Root canal therapy is a common treatment that is performed more than 15 million times each year, according to the American Association of Endodontists. However, there are still some misconceptions out there. Here are the answers to some of the most common queries we receive about root canals in Greensboro. If you don’t see your question listed below, give us a call . We’d be more than happy to provide you with the information you’re looking for so you can be prepared when your treatment comes around.
Recovery time will vary for each patient, but most are able to return to school or work after the procedure. If your job requires physical labor, you may want to take a couple days off, as vigorous exercise can slow down the healing process by diverting blood from the site. Your mouth will likely be sore for the next few days, but this can be managed by taking recommended over-the-counter and prescribed pain relievers as directed. Stick to softer foods and chew on the opposite side of your mouth as the tooth that had the root canal. If discomfort worsens instead of improving after three decay, give us a call!
If you are being sedated for your root canal, you might be asked to fast for a few hours ahead of time. This helps to reduce the risk of nausea caused by the sedative. If you are not undergoing sedation, it is recommended that you eat a healthy meal at least a couple hours before the procedure, as it can interact negatively with the local anesthetic used to numb your mouth.
In the past, root canal therapy may have been painful, but with modern dental technology and techniques, this is no longer the case. Today, this procedure is about as comfortable as getting a cavity filled. The pain that is associated with root canal therapy may stem from the intense toothache that warrants the procedure in the first place. Root canals can actually relieve this pain by eliminating the infection within the tooth. Before your procedure starts, Dr. Fisher will numb your mouth with a local anesthetic so that you remain comfortable. After your procedure is complete, the area around your tooth may feel sore or sensitive for the next few days, but over-the-counter pain relievers and applying a cold compress can help.

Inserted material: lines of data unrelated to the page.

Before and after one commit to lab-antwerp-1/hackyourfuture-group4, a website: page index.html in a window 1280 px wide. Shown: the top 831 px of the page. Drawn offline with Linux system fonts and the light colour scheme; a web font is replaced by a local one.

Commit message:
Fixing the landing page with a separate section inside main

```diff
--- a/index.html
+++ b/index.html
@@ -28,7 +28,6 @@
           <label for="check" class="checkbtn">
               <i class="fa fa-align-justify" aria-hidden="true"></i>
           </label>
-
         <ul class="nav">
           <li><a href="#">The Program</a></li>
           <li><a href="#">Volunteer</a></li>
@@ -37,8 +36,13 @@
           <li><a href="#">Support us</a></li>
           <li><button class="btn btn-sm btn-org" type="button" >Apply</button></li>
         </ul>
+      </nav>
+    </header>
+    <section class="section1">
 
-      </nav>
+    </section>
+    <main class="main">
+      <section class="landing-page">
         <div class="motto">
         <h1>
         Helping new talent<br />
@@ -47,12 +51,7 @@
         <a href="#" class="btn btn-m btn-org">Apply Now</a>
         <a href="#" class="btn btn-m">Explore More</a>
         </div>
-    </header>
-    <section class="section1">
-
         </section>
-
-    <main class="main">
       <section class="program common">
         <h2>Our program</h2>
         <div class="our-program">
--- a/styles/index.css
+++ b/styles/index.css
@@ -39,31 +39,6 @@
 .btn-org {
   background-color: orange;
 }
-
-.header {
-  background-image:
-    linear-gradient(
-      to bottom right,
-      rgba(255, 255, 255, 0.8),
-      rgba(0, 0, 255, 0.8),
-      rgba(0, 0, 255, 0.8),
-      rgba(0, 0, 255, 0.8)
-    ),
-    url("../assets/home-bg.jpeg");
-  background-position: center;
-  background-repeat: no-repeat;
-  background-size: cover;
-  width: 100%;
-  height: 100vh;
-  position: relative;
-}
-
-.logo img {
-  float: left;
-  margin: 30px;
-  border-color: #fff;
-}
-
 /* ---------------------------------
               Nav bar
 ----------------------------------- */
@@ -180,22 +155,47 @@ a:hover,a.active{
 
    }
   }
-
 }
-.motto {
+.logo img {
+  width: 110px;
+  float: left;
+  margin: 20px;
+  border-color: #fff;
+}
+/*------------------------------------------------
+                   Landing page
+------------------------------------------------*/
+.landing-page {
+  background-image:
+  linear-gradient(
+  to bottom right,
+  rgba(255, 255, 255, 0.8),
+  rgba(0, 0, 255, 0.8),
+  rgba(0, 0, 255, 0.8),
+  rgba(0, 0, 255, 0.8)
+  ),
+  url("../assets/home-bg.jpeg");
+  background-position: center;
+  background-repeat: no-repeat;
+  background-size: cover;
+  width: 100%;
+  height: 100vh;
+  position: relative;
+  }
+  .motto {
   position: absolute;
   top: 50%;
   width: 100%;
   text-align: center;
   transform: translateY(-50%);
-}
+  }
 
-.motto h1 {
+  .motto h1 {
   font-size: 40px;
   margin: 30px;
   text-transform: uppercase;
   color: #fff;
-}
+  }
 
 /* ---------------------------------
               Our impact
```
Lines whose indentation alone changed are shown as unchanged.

The best way to prevent a root canal is by taking excellent care of your oral health. Brush, floss, and use mouthwash daily. Always attend your six-month dental cleanings and checkups. Limit your sugar intake and drink plenty of water throughout the day. If you play contact sports, invest in a mouthguard to keep your smile safe from injuries.